▸ What to work on
Within these entries, how many lines contain the word "path"? Answer with the number alone.

--- Recorded information Enclosed Below ---

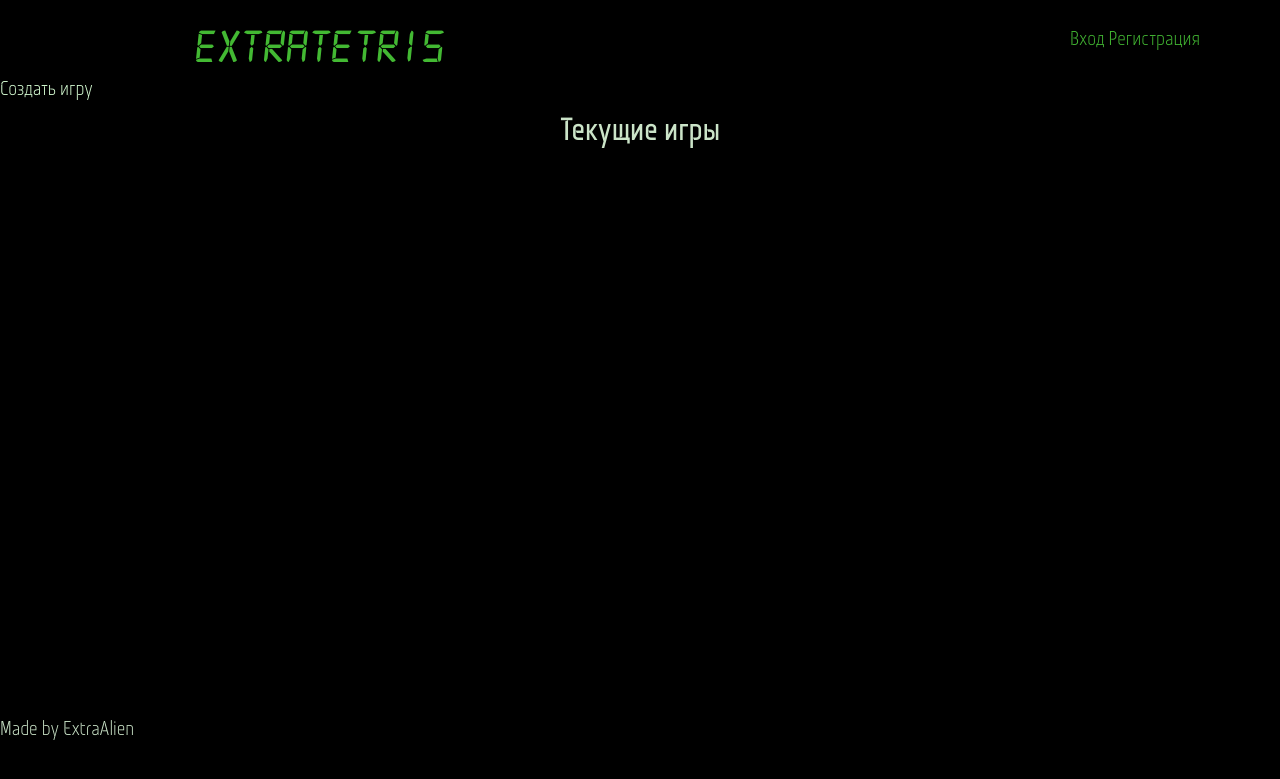
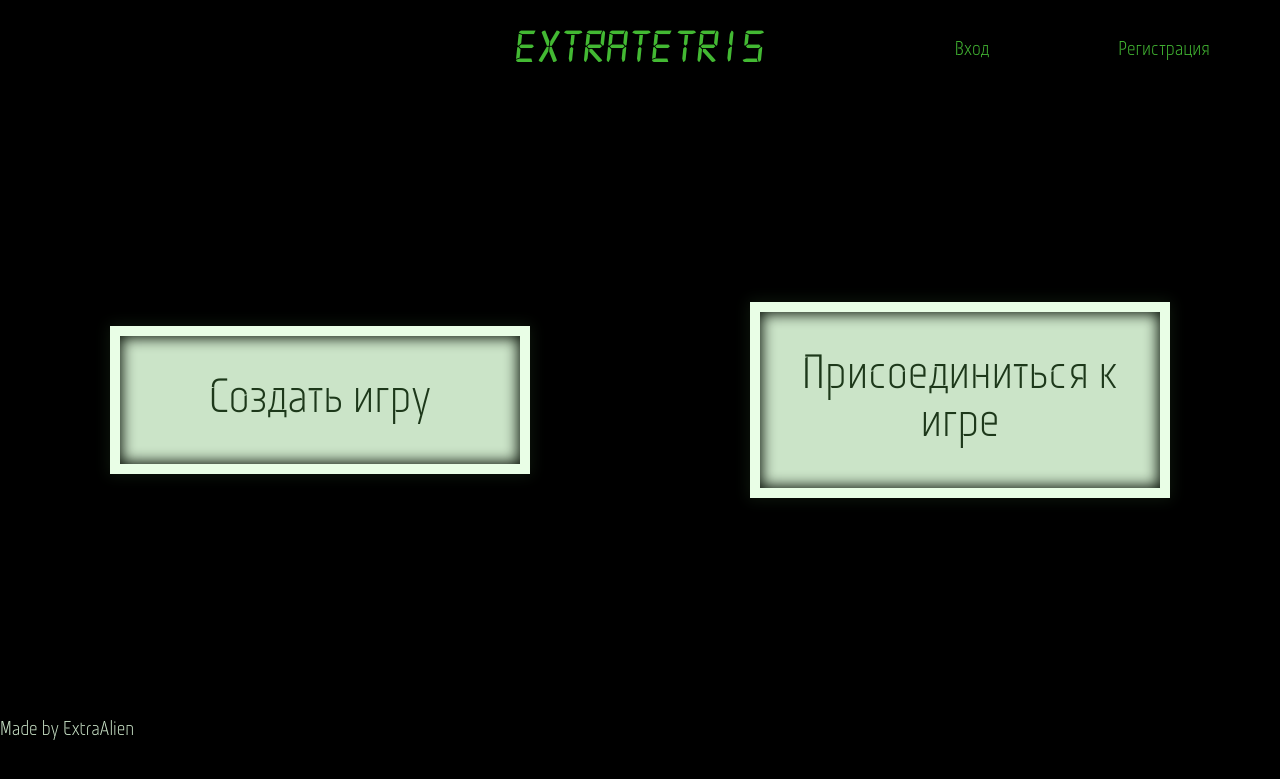
Before and after one commit to ExtraALIEN/extratetris, a Django app: page / in a window 1280 px wide. Shown: the top 779 px of the page. Run offline with Django 3.2, Linux system fonts and the light colour scheme; data that the repository does not hold is empty.

Commit message:
Add lobby page

```diff
--- a/static/css/style.css
+++ b/static/css/style.css
@@ -164,28 +164,63 @@ body > header, body > footer {
 }
 
 body > header{
-  display:flex;
-  flex-direction: row;
-  justify-content: space-between;
-  align-items: center;
-}
-
-header .home{
-  padding: 0 10vh;
-  flex-grow: 1;
-  flex-basis:25%;
+  position: relative;
+  text-align: center;
 }
 
 header .login{
-  padding: 0 10vh;
-  flex-basis:25%;
+  position:absolute;
+  top : 50%;
+  right: 0;
+  width: 30%;
+  padding-right: 20px;
+  display: flex;
+  flex-direction: row;
+  flex-wrap: nowrap;
+  justify-content: center;
+}
+
+header .login > a {
+  display: block;
+  padding: 0 10px;
   flex-grow: 1;
-  text-align: right;
+  flex-basis: 10%;
 }
 
 body > main {
   flex-basis: 80vh;
   flex-grow: 1;
+}
+
+
+.index{
+  display:flex;
+  height: 100%;
+  flex-direction:row;
+  flex-wrap: nowrap;
+  justify-content: space-around;
+  align-items: center;
+
+}
+
+.index > a{
+  display:block;
+  flex-basis: 25%;
+  width: 25%;
+  font-size: 3rem;
+  font-family: 'Monitorca';
+  border: 10px solid #e9fee6;
+  background-color: #cbe4c8;
+  color: #1d381a;
+  text-align: center;
+  box-shadow: 0 0 14px 2px #0d160c, inset 0 0 14px 2px #0d160c;
+  transition: .7s;
+  padding: 5vh;
+}
+
+.index > a:hover{
+  background-color: #000000;
+  animation: glow .7s infinite alternate ease-in-out;
 }
 
 
--- a/tetris/web/templates/web/base_main.html
+++ b/tetris/web/templates/web/base_main.html
@@ -9,7 +9,6 @@
   <body>
     <header>
       <div class='home'>
-
         <a class='flick' href="/"> <h1>ExtraTetris</h1> </a>
       </div>
       <!-- <nav></nav> -->
--- a/tetris/web/templates/web/index.html
+++ b/tetris/web/templates/web/index.html
@@ -10,25 +10,17 @@
   <a class='flick' href='/login/'>Вход</a>
   <a class='flick' href='/signup/'>Регистрация</a>
 {% else %}
-  Добро пожаловать, {{user}}
-  <a class='flick' href={{profile_url}}>Профиль</a>
+  <a class='flick' href={{profile_url}}>{{user}}</a>
   <a class='flick' href='/logout/'>Выход</a>
 {% endif %}
 </div>
 {% endblock %}
 
 {% block lobby %}
-  <a href='/create-game/'>Создать игру</a>
-  <h2>Текущие игры</h2>
-  <ul>
-    {% for room in rooms %}
-      <li>
-        Тип игры:<b>{{room.type}}</b>
-        Игроков: {{room.count_players}}
-        <a class='flick' href={{room.get_url}}>Подойти</a>
-      </li>
-    {% endfor %}
-  </ul>
+  <div class='index'>
+    <a class='flick' href='/create-game/'>Создать игру</a>
+    <a class='flick' href='/lobby/'>Присоединиться к игре</a>
+  </div>
 {% endblock %}
 
 {% block scripts %}
--- a/tetris/web/urls.py
+++ b/tetris/web/urls.py
@@ -7,6 +7,7 @@ urlpatterns = [
     path('signup/', views.signup),
     path('login/', views.login),
     path('logout/', views.logout),
+    path('lobby/', views.lobby),
     path('create-game/', views.create_game),
     path('room/<int:room_number>/', views.enter_room),
     path('room/<int:room_number>/delete/', views.delete_room),
--- a/tetris/web/views.py
+++ b/tetris/web/views.py
@@ -10,7 +10,7 @@ from web.models import TetrisRoom, Player
 
 def index(request):
 
-    rooms = TetrisRoom.objects.all()
+
     guest_mode = True
     us = ''
     profile_url = ''
@@ -19,9 +19,13 @@ def index(request):
         us = request.user.username
         profile_url = request.user.get_url()
     return render(request, 'web/index.html', {'guest_mode': guest_mode,
-                                              'rooms': rooms,
                                               'user': us,
                                               'profile_url': profile_url})
+
+def lobby(request):
+    rooms = TetrisRoom.objects.all()
+    return render(request, 'web/lobby.html', {'rooms': rooms,
+                                              })
 
 
 def signup(request):
```
Also changed, not shown: tetris/web/templates/web/lobby.html (added, +14 -0 lines).
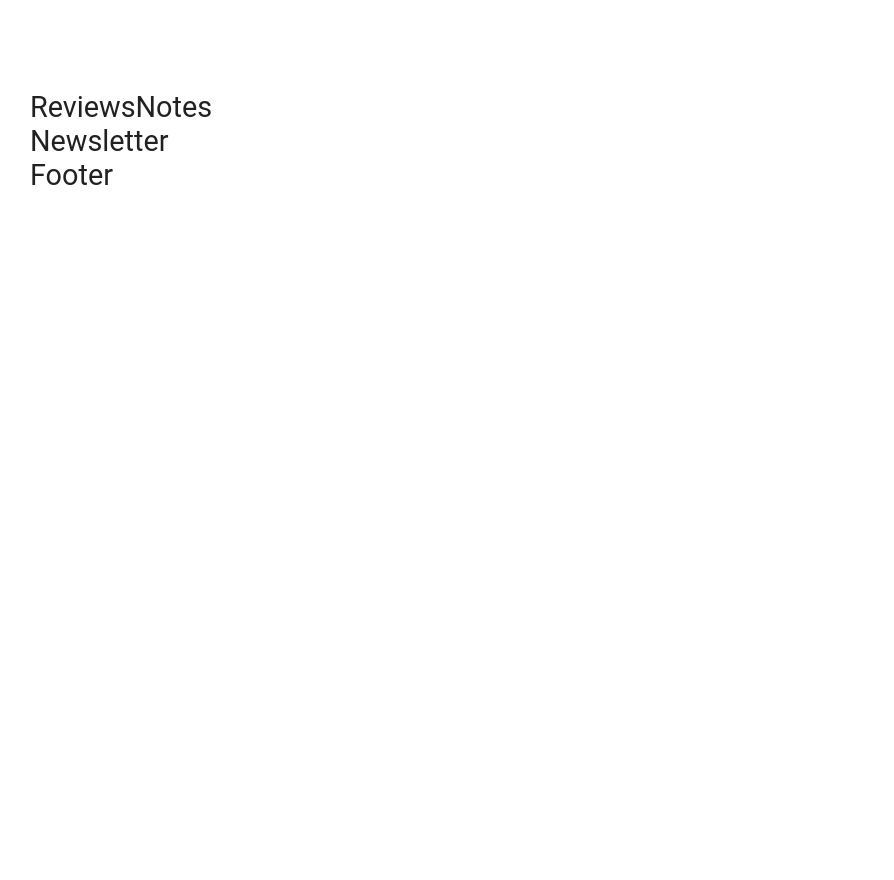
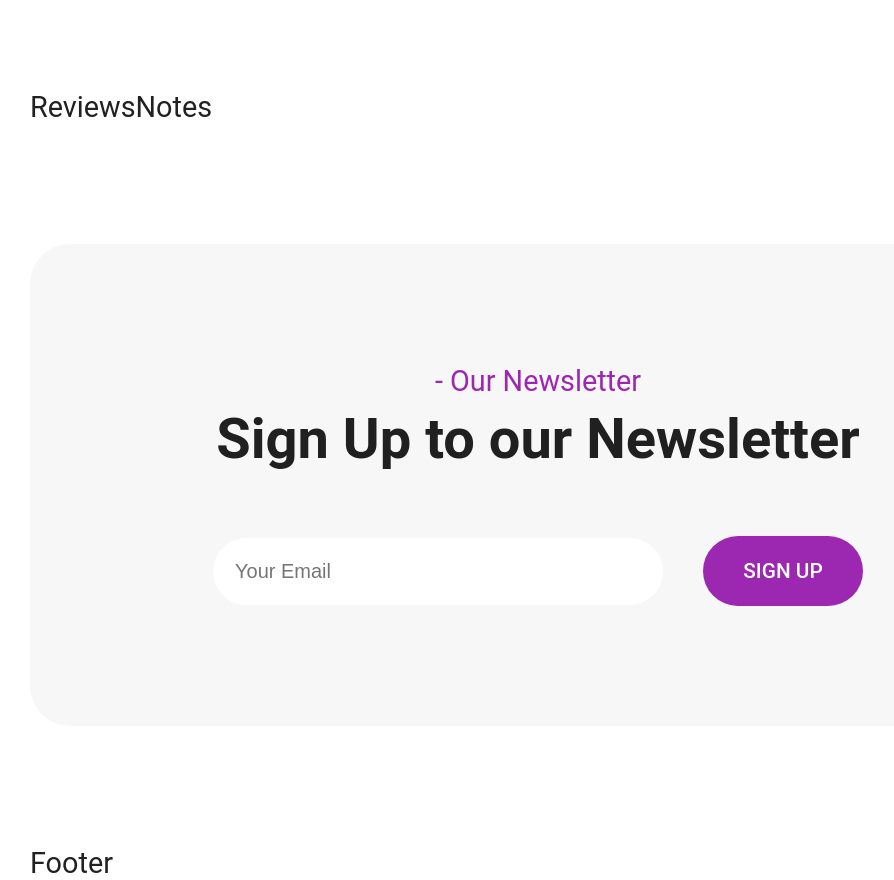
Before and after one commit to RodrigoCazard/PreEntrega--Dos-Cazard, a React (Vite) app: page / in a window 1280 px wide. Shown: the part 2780-3660 px from the top of the page, without its empty margins (97-991 px from the left). Before the commit the page ends 2972 px from the top, so only its background shows below. Built offline with nearby package versions, Linux system fonts and the light colour scheme.

Commit message:
se agrega compoente newsletter

```diff
--- a/src/components/Newsletter/Newsletter.jsx
+++ b/src/components/Newsletter/Newsletter.jsx
@@ -1,7 +1,73 @@
-import React from "react";
+import { Box, Button, Typography } from "@mui/material";
+import React, { useState } from "react";
 
 const Newsletter = () => {
-  return <div>Newsletter</div>;
+  const [isFocused, setIsFocused] = useState(false);
+
+  const handleFocus = () => {
+    setIsFocused(true);
+  };
+
+  const handleBlur = () => {
+    setIsFocused(false);
+  };
+
+  const inputStyle = {
+    padding: "20px",
+    fontSize: "20px",
+    borderRadius: 40,
+    outline: "none",
+    width: "450px",
+    border: isFocused ? "2px solid #9c27b0" : "2px solid transparent",
+    transition: "all 0.5s ease",
+  };
+
+  return (
+    <Box
+      component={"section"}
+      my={"120px"}
+      bgcolor={"rgba(0,0,0,0.03)"}
+      paddingY={"120px"}
+      borderRadius={10}
+    >
+      <Box textAlign={"center"}>
+        <Typography variant="body1" color={"primary"} component={"p"} mb={1}>
+          - Our Newsletter
+        </Typography>
+        <Typography variant={"h2"} component={"h2"}>
+          Sign Up to our Newsletter
+        </Typography>
+        <Box
+          mt={8}
+          display={"flex"}
+          justifyContent={"center"}
+          alignItems={"center"}
+          flexWrap={"wrap"}
+          gap={5}
+        >
+          <input
+            placeholder="Your Email"
+            style={inputStyle}
+            onFocus={handleFocus}
+            onBlur={handleBlur}
+          />
+          <Button
+            variant="contained"
+            disableElevation
+            size="large"
+            sx={{
+              height: "70px",
+              width: "160px",
+              borderRadius: 10,
+              fontSize: "1.3rem",
+            }}
+          >
+            Sign up
+          </Button>
+        </Box>
+      </Box>
+    </Box>
+  );
 };
 
 export default Newsletter;
```
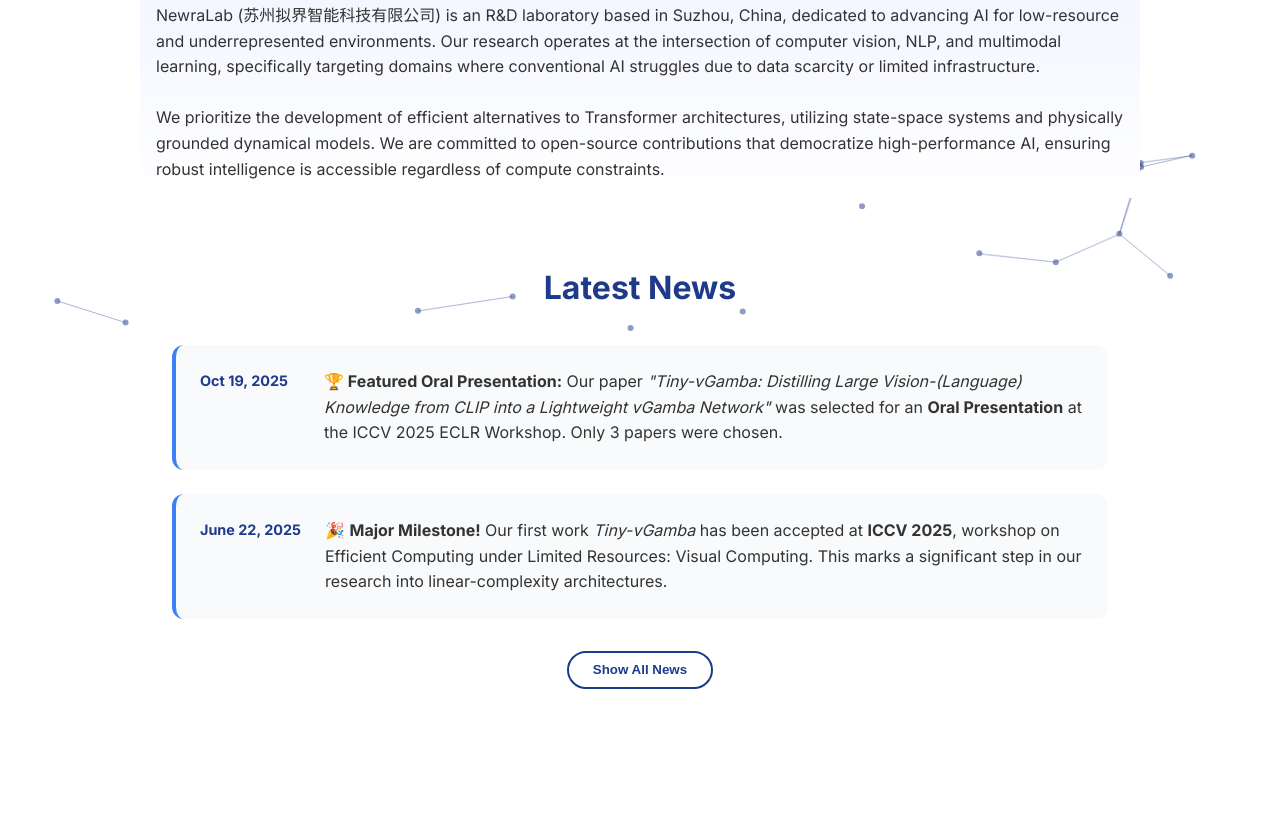
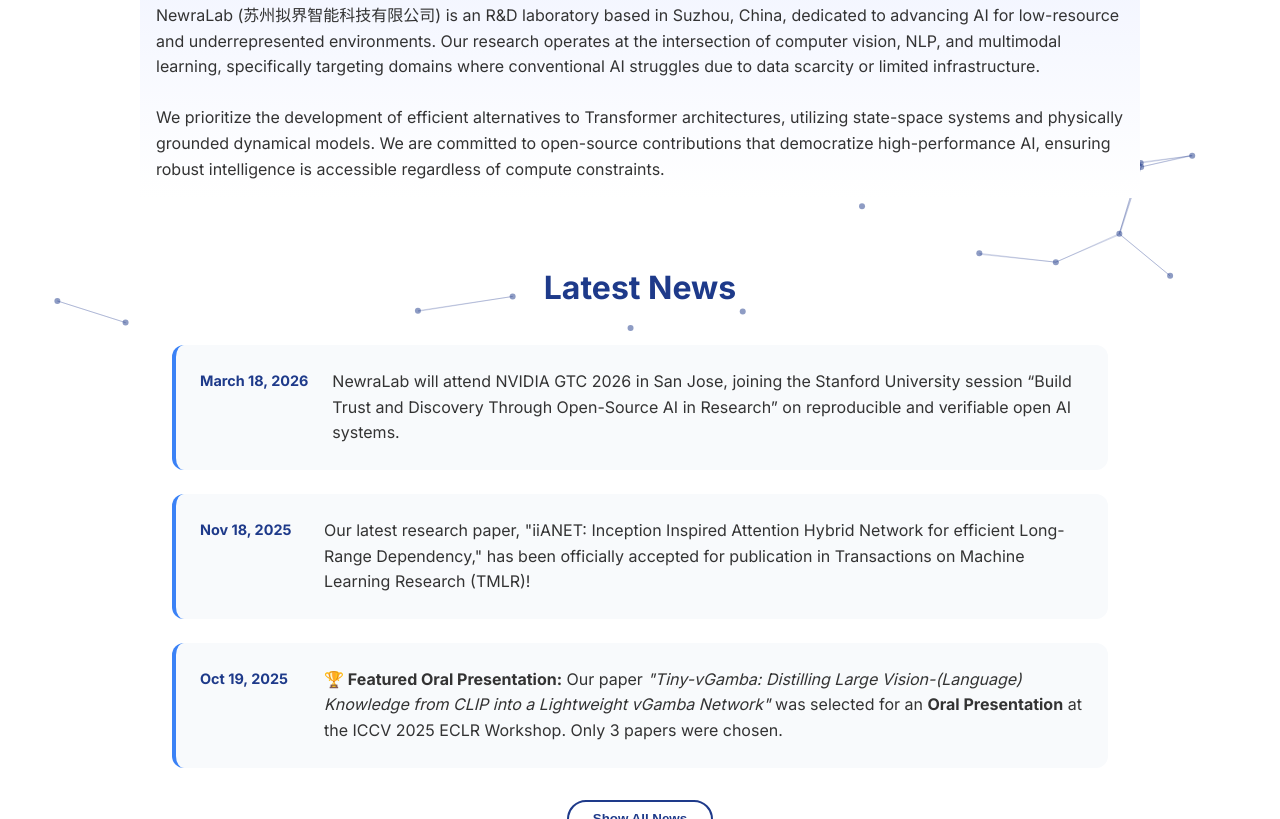
Before and after one commit to yunusa2k2/newralab, a plain HTML site: page index.html in a window 1280 px wide. Shown: the part 456-1275 px from the top of the page. Drawn offline with Linux system fonts and the light colour scheme.

Commit message:
Update index.html

```diff
--- a/index.html
+++ b/index.html
@@ -929,7 +929,15 @@
   <div class="news-container" id="newsContainer">
 
 
-  <div class="news-item hidden">
+
+	<div class="news-item">
+      <div class="news-date">March 18, 2026</div>
+      <div class="news-text">NewraLab will attend NVIDIA GTC 2026 in San Jose, joining the Stanford University session “Build Trust and
+		  Discovery Through Open-Source AI in Research” on reproducible and verifiable open AI systems.
+      </div>
+    </div>
+
+  <div class="news-item">
       <div class="news-date">Nov 18, 2025</div>
       <div class="news-text">
         Our latest research paper, "iiANET: Inception Inspired Attention Hybrid Network for efficient Long-Range Dependency," has been officially accepted for publication in Transactions on Machine Learning Research (TMLR)!
@@ -943,7 +951,7 @@
       </div>
     </div>
 
-    <div class="news-item">
+    <div class="news-item hidden">
       <div class="news-date">June 22, 2025</div>
       <div class="news-text">
         🎉 <strong>Major Milestone!</strong> Our first work <em>Tiny-vGamba</em> has been accepted at <strong>ICCV 2025</strong>, workshop on Efficient Computing under Limited Resources: Visual Computing. This marks a significant step in our research into linear-complexity architectures.
```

--- End of Enclosed Recorded information ---

▸ Completed task
7